US banking regulators say that they have uncovered 'deficiencies' at the New York office of BNP Paribas. The concerns are said to relate to certain funds released by the bank in connection with the United Nations' oil-for-food programme. US congressional investigators are currently looking into the matter.
Linda Lay, the wife of former Enron CEO Kenneth, is said to be under the microscope for possible insider trading. US federal prosecutors are thought to be looking into the sale of 500,000 Enron shares, worth $1.2m, just days ahead of the company filing for bankruptcy in late 2001.
And talking of Enron, the company last week moved to cancel its almost now worthless stock, three years after it went into bankruptcy. The failed energy giant was once the seventh-largest business in the US.
The New York Federal Reserve last week expressed some concern that certain unnamed investment banks are lowing their margin requirements in a bid to obtain more lucrative hedge fund business. Worries are growing that limits are being established without due regard to underlying risk.

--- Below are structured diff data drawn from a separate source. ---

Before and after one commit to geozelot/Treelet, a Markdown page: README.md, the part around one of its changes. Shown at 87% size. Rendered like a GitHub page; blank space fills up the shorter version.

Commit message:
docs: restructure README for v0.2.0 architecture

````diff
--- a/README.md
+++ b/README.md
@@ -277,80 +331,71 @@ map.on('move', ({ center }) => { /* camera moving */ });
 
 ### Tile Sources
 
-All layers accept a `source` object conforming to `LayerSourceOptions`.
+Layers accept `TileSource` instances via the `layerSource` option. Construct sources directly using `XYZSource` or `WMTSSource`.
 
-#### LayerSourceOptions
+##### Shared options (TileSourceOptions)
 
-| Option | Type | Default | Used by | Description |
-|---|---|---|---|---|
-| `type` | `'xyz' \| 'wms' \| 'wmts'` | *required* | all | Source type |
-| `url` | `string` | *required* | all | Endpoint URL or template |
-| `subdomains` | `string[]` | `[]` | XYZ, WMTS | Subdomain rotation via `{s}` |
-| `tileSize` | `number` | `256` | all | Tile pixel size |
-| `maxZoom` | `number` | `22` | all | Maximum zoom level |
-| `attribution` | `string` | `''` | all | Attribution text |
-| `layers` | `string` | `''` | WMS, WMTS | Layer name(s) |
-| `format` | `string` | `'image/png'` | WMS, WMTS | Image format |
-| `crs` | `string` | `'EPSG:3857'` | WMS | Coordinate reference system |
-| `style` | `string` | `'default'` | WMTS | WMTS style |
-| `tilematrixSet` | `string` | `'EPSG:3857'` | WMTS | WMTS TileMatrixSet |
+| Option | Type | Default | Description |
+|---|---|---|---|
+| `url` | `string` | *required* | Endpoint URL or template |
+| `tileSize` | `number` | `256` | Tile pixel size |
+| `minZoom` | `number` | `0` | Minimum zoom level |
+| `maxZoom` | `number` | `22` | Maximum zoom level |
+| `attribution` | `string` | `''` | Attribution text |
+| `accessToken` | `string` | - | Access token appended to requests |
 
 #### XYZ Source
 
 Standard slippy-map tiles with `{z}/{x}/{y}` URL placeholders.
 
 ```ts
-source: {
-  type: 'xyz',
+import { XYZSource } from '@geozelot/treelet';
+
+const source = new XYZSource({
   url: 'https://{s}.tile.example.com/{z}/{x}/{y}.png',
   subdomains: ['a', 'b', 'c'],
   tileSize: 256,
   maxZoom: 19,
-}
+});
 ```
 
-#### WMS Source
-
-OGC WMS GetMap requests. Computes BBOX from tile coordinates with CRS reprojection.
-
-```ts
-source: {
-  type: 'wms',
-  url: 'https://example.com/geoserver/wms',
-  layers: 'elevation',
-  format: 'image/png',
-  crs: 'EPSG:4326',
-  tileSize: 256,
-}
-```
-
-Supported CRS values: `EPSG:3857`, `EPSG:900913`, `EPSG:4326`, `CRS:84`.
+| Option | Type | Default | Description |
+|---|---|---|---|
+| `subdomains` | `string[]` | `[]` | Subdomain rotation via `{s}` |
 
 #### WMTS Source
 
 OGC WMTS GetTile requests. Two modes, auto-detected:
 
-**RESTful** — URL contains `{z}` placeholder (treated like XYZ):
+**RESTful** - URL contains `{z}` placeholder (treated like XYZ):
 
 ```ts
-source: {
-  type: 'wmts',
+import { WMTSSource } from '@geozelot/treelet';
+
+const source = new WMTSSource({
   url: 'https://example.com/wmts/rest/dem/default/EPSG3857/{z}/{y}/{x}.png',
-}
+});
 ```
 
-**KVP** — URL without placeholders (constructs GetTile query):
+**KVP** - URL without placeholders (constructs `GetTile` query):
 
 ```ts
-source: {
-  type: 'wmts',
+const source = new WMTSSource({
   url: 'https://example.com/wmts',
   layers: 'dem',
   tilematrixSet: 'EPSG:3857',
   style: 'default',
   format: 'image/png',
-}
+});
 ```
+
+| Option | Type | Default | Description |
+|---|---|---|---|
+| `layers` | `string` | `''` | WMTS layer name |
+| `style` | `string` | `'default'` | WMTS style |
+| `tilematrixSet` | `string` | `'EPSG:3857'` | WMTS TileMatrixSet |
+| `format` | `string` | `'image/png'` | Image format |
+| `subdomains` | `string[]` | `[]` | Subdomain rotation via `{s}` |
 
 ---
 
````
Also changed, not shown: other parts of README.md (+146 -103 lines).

Surely not ?
Lazard has now said that the much-talked-about firm IPO will not take place now until April next year at the earliest.
A NASD arbitration panel has ordered Morgan Stanley to cough-up $452,034, as a firm broker is said to have engaged in a series of unauthorized margin trades for a client between February 1999 and November 2000. The client, 52 year-old Joacy Silva, said that her portfolio fell from a peak of almost $500,000 to around $30,000 in a 9 month period due to the actions of the broker.
And finally, Glen Barrentine, the chief regulator at The American Stock Exchange, is said to have been relieved of his position last week after he became the focus of a regulatory probe in connection with suspicious options trading.